*Task goal*: Write the listing out again exactly as it stands, with no images.

*Record extracts*:
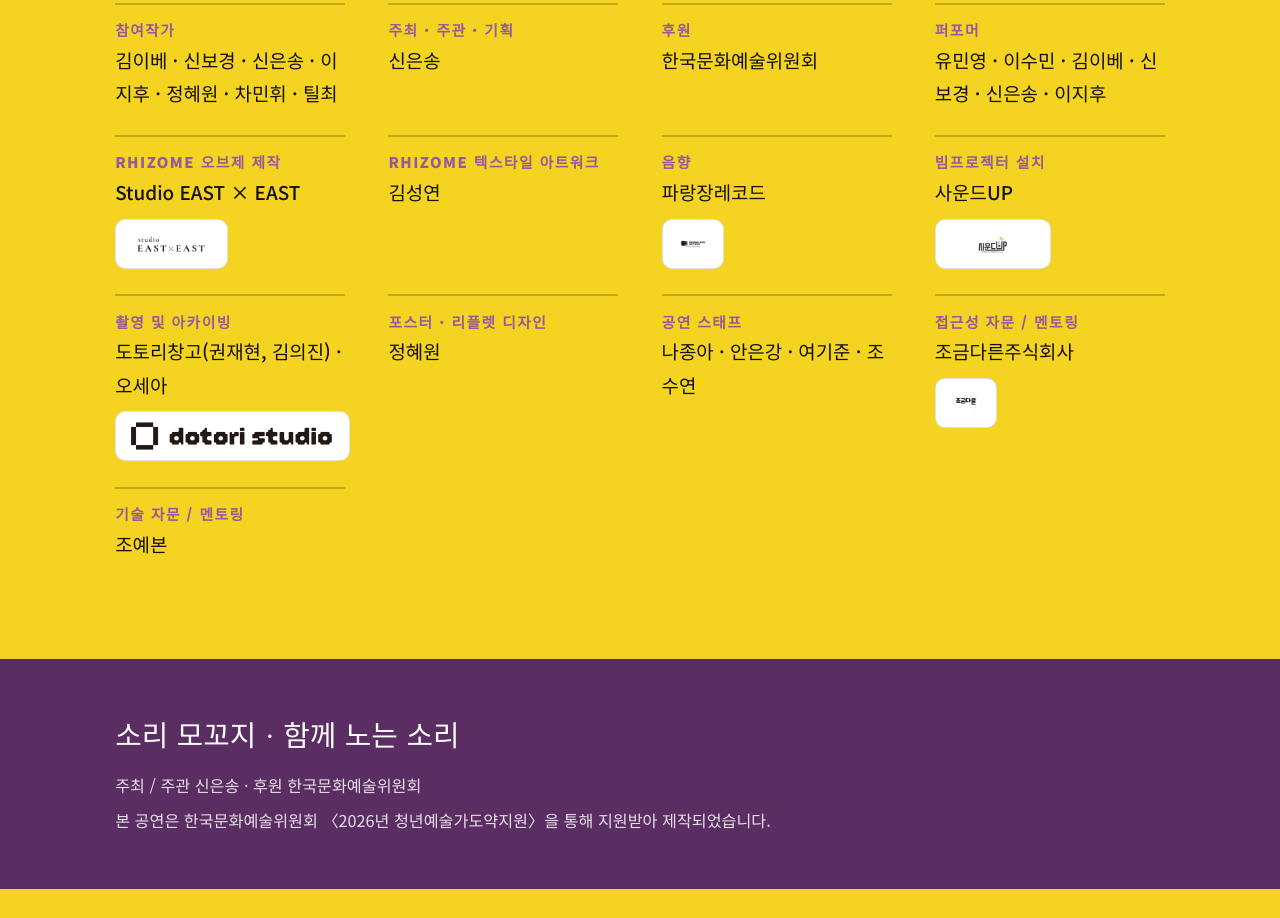
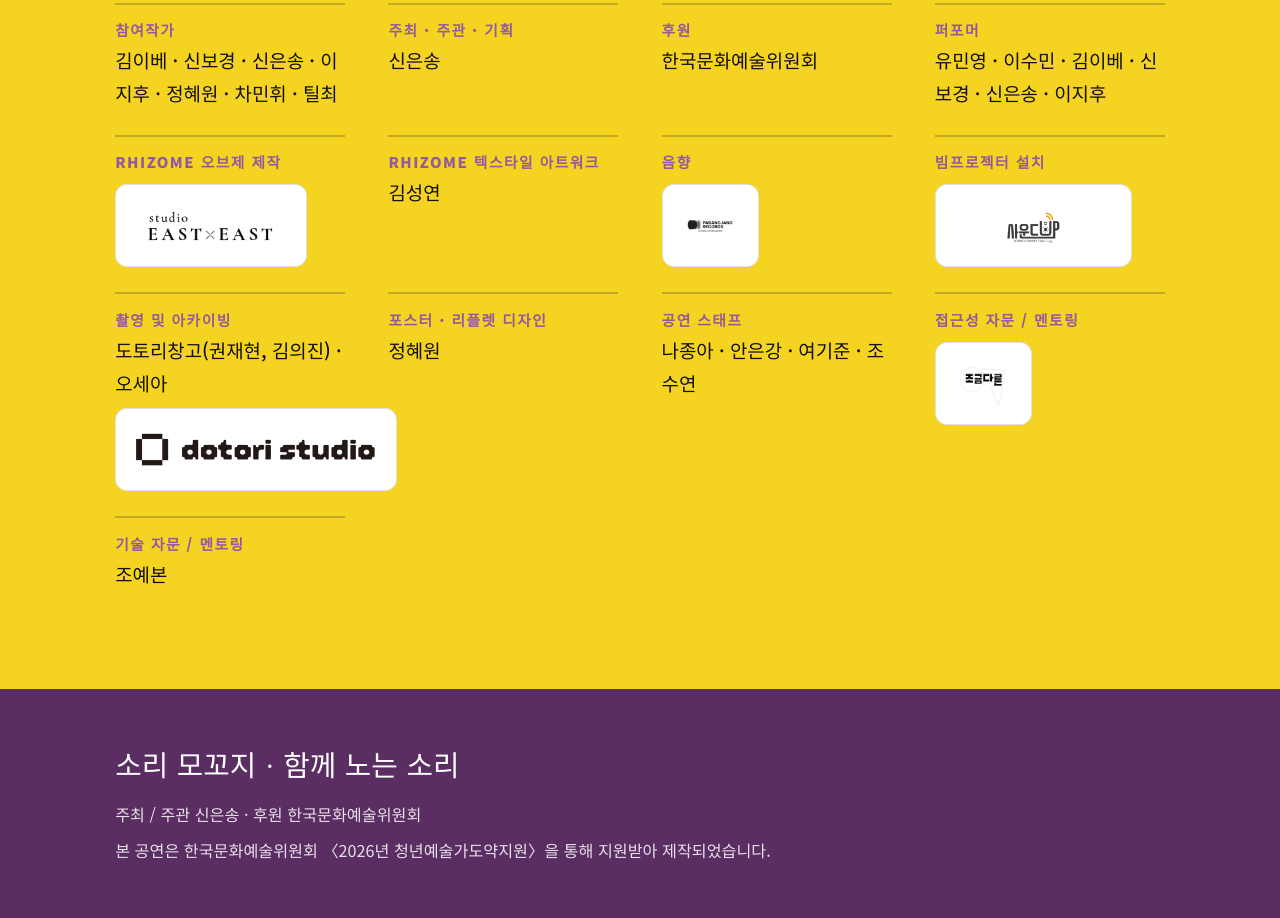
Before and after one commit to yang2zizon-collab/sorrimokoji, a plain HTML site: page index.html in a window 1280 px wide. Shown: the part 8315-9233 px from the top of the page. Before the commit the page ends 9204 px from the top, so only its background shows below. Drawn offline with Linux system fonts and the light colour scheme.

Commit message:
크레딧: 로고 크게(56px) + 로고 있는 업체는 업체명 제거(로고만)
- EAST×EAST·파랑장·사운드UP·조금다른: 이름 빼고 로고만 (alt에 사명 유지)
- 촬영(도토리창고·오세아 등)은 개인 크레딧 있어 이름 유지

Co-Authored-By: Claude Opus 4.8 <noreply@anthropic.com>

```diff
--- a/index.html
+++ b/index.html
@@ -171,8 +171,9 @@
   .credits .item{border-top:2px solid var(--rule);padding-top:.7rem;}
   .credits .item .role{font-weight:900;color:var(--accent);font-size:.82rem;letter-spacing:.1em;text-transform:uppercase;}
   .credits .item .name{font-weight:500;font-size:1.05rem;}
-  .credits .logo-chip{display:inline-flex;align-items:center;background:#fff;border:1px solid rgba(0,0,0,.12);border-radius:10px;padding:.5rem .85rem;margin-top:.6rem;}
-  .credits .logo-chip img{height:30px;width:auto;display:block;}
+  .credits .logo-chip{display:inline-flex;align-items:center;justify-content:center;background:#fff;border:1px solid rgba(0,0,0,.12);border-radius:12px;padding:.7rem 1.1rem;margin-top:.5rem;}
+  .credits .logo-chip img{height:56px;width:auto;max-width:240px;object-fit:contain;display:block;}
+  @media (max-width:480px){ .credits .logo-chip img{height:46px;} }
 
   /* ===== 페이지 메뉴 (내비게이션) ===== */
   .sitenav{
@@ -755,14 +756,14 @@
         <div class="item"><div class="role">주최 · 주관 · 기획</div><div class="name">신은송</div></div>
         <div class="item"><div class="role">후원</div><div class="name">한국문화예술위원회</div></div>
         <div class="item"><div class="role">퍼포머</div><div class="name">유민영 · 이수민 · 김이베 · 신보경 · 신은송 · 이지후</div></div>
-        <div class="item"><div class="role">Rhizome 오브제 제작</div><div class="name">Studio EAST × EAST</div><div class="logo-chip"><img src="img/eastxeast.png" alt="studio EAST×EAST 로고"></div></div>
+        <div class="item"><div class="role">Rhizome 오브제 제작</div><div class="logo-chip"><img src="img/eastxeast.png" alt="studio EAST×EAST 로고"></div></div>
         <div class="item"><div class="role">Rhizome 텍스타일 아트워크</div><div class="name">김성연</div></div>
-        <div class="item"><div class="role">음향</div><div class="name">파랑장레코드</div><div class="logo-chip"><img src="img/parangjang.png" alt="파랑장레코드 로고"></div></div>
-        <div class="item"><div class="role">빔프로젝터 설치</div><div class="name">사운드UP</div><div class="logo-chip"><img src="img/soundup.png" alt="사운드UP 로고"></div></div>
+        <div class="item"><div class="role">음향</div><div class="logo-chip"><img src="img/parangjang.png" alt="파랑장레코드 로고"></div></div>
+        <div class="item"><div class="role">빔프로젝터 설치</div><div class="logo-chip"><img src="img/soundup.png" alt="사운드UP 로고"></div></div>
         <div class="item"><div class="role">촬영 및 아카이빙</div><div class="name">도토리창고(권재현, 김의진) · 오세아</div><div class="logo-chip"><img src="img/dotori.png" alt="도토리 스튜디오 로고"></div></div>
         <div class="item"><div class="role">포스터 · 리플렛 디자인</div><div class="name">정혜원</div></div>
         <div class="item"><div class="role">공연 스태프</div><div class="name">나종아 · 안은강 · 여기준 · 조수연</div></div>
-        <div class="item"><div class="role">접근성 자문 / 멘토링</div><div class="name">조금다른주식회사</div><div class="logo-chip"><img src="img/jogeumdareun.jpg" alt="조금다른주식회사 로고"></div></div>
+        <div class="item"><div class="role">접근성 자문 / 멘토링</div><div class="logo-chip"><img src="img/jogeumdareun.jpg" alt="조금다른주식회사 로고"></div></div>
         <div class="item"><div class="role">기술 자문 / 멘토링</div><div class="name">조예본</div></div>
       </div>
     </div>
```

*Answer for this exercise*:
Before and after one commit to yang2zizon-collab/sorrimokoji, a plain HTML site: page index.html in a window 1280 px wide. Shown: the part 8315-9233 px from the top of the page. Before the commit the page ends 9204 px from the top, so only its background shows below. Drawn offline with Linux system fonts and the light colour scheme.

Commit message:
크레딧: 로고 크게(56px) + 로고 있는 업체는 업체명 제거(로고만)
- EAST×EAST·파랑장·사운드UP·조금다른: 이름 빼고 로고만 (alt에 사명 유지)
- 촬영(도토리창고·오세아 등)은 개인 크레딧 있어 이름 유지

Co-Authored-By: Claude Opus 4.8 <noreply@anthropic.com>

```diff
--- a/index.html
+++ b/index.html
@@ -171,8 +171,9 @@
   .credits .item{border-top:2px solid var(--rule);padding-top:.7rem;}
   .credits .item .role{font-weight:900;color:var(--accent);font-size:.82rem;letter-spacing:.1em;text-transform:uppercase;}
   .credits .item .name{font-weight:500;font-size:1.05rem;}
-  .credits .logo-chip{display:inline-flex;align-items:center;background:#fff;border:1px solid rgba(0,0,0,.12);border-radius:10px;padding:.5rem .85rem;margin-top:.6rem;}
-  .credits .logo-chip img{height:30px;width:auto;display:block;}
+  .credits .logo-chip{display:inline-flex;align-items:center;justify-content:center;background:#fff;border:1px solid rgba(0,0,0,.12);border-radius:12px;padding:.7rem 1.1rem;margin-top:.5rem;}
+  .credits .logo-chip img{height:56px;width:auto;max-width:240px;object-fit:contain;display:block;}
+  @media (max-width:480px){ .credits .logo-chip img{height:46px;} }
 
   /* ===== 페이지 메뉴 (내비게이션) ===== */
   .sitenav{
@@ -755,14 +756,14 @@
         <div class="item"><div class="role">주최 · 주관 · 기획</div><div class="name">신은송</div></div>
         <div class="item"><div class="role">후원</div><div class="name">한국문화예술위원회</div></div>
         <div class="item"><div class="role">퍼포머</div><div class="name">유민영 · 이수민 · 김이베 · 신보경 · 신은송 · 이지후</div></div>
-        <div class="item"><div class="role">Rhizome 오브제 제작</div><div class="name">Studio EAST × EAST</div><div class="logo-chip"><img src="img/eastxeast.png" alt="studio EAST×EAST 로고"></div></div>
+        <div class="item"><div class="role">Rhizome 오브제 제작</div><div class="logo-chip"><img src="img/eastxeast.png" alt="studio EAST×EAST 로고"></div></div>
         <div class="item"><div class="role">Rhizome 텍스타일 아트워크</div><div class="name">김성연</div></div>
-        <div class="item"><div class="role">음향</div><div class="name">파랑장레코드</div><div class="logo-chip"><img src="img/parangjang.png" alt="파랑장레코드 로고"></div></div>
-        <div class="item"><div class="role">빔프로젝터 설치</div><div class="name">사운드UP</div><div class="logo-chip"><img src="img/soundup.png" alt="사운드UP 로고"></div></div>
+        <div class="item"><div class="role">음향</div><div class="logo-chip"><img src="img/parangjang.png" alt="파랑장레코드 로고"></div></div>
+        <div class="item"><div class="role">빔프로젝터 설치</div><div class="logo-chip"><img src="img/soundup.png" alt="사운드UP 로고"></div></div>
         <div class="item"><div class="role">촬영 및 아카이빙</div><div class="name">도토리창고(권재현, 김의진) · 오세아</div><div class="logo-chip"><img src="img/dotori.png" alt="도토리 스튜디오 로고"></div></div>
         <div class="item"><div class="role">포스터 · 리플렛 디자인</div><div class="name">정혜원</div></div>
         <div class="item"><div class="role">공연 스태프</div><div class="name">나종아 · 안은강 · 여기준 · 조수연</div></div>
-        <div class="item"><div class="role">접근성 자문 / 멘토링</div><div class="name">조금다른주식회사</div><div class="logo-chip"><img src="img/jogeumdareun.jpg" alt="조금다른주식회사 로고"></div></div>
+        <div class="item"><div class="role">접근성 자문 / 멘토링</div><div class="logo-chip"><img src="img/jogeumdareun.jpg" alt="조금다른주식회사 로고"></div></div>
         <div class="item"><div class="role">기술 자문 / 멘토링</div><div class="name">조예본</div></div>
       </div>
     </div>
```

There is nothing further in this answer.